Within the listing below, determine how many lines hold the word "rayv". Give the number with no commentary.

### EXTRACTED RECORDS

____

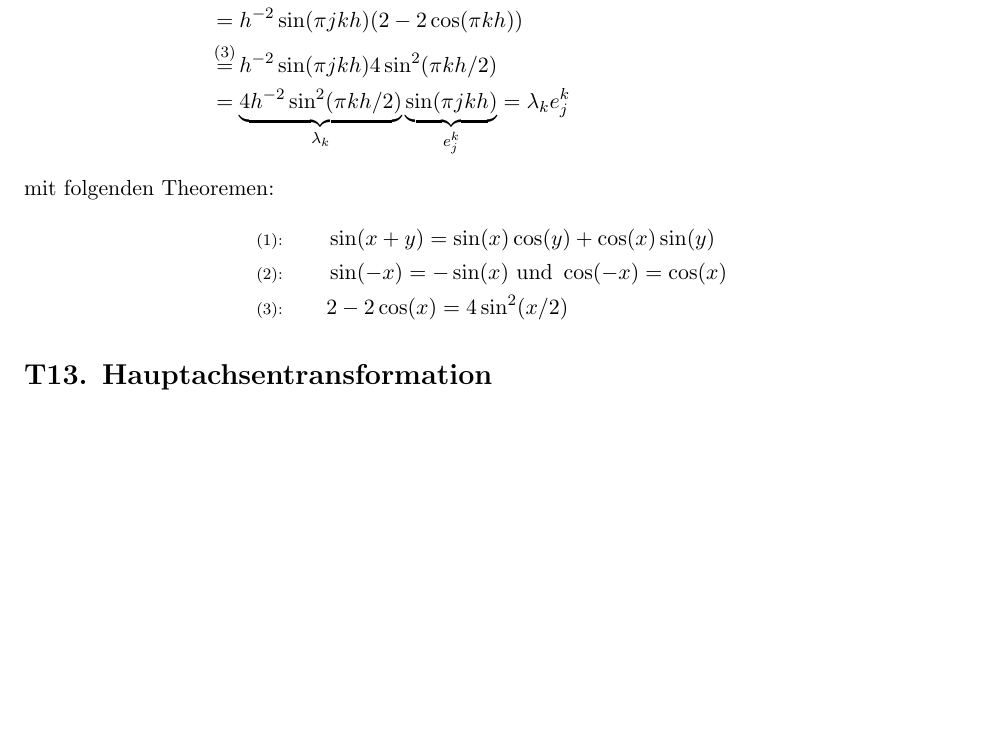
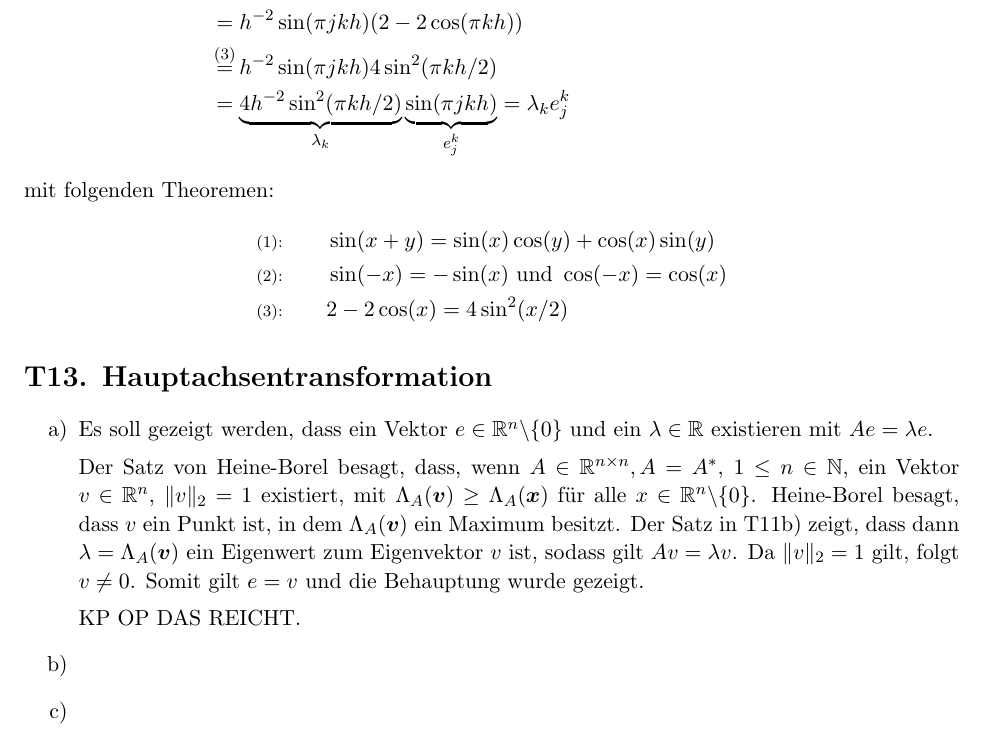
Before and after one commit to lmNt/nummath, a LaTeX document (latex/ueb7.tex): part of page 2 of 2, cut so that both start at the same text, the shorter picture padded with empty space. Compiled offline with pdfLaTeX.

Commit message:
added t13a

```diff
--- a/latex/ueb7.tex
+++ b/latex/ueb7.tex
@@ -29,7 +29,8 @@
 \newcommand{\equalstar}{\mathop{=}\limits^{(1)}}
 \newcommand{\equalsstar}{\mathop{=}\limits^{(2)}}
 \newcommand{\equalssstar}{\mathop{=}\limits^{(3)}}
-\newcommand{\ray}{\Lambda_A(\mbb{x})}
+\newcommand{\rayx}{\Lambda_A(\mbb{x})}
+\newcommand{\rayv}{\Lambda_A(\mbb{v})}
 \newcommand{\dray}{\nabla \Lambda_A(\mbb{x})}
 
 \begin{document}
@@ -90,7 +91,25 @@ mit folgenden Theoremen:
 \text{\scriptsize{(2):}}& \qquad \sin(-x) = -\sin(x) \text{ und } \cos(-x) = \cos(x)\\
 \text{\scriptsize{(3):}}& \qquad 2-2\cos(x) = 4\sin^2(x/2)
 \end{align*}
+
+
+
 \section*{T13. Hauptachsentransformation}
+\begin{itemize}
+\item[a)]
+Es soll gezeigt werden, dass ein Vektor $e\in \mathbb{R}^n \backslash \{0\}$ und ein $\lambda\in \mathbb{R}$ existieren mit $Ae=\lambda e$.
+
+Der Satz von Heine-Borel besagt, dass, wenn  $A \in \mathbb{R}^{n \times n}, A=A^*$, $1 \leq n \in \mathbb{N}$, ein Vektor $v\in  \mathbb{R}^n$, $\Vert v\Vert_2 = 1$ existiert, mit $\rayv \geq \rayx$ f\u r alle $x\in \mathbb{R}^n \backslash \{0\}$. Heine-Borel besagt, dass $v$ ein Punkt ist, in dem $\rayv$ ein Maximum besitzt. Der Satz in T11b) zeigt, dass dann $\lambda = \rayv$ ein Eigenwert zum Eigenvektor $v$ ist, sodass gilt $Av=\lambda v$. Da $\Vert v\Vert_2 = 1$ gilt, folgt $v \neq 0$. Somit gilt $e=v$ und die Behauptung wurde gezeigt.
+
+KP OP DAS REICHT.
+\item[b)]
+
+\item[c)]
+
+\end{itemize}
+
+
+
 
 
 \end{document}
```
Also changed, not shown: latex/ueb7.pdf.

____

### ANSWER AREA
2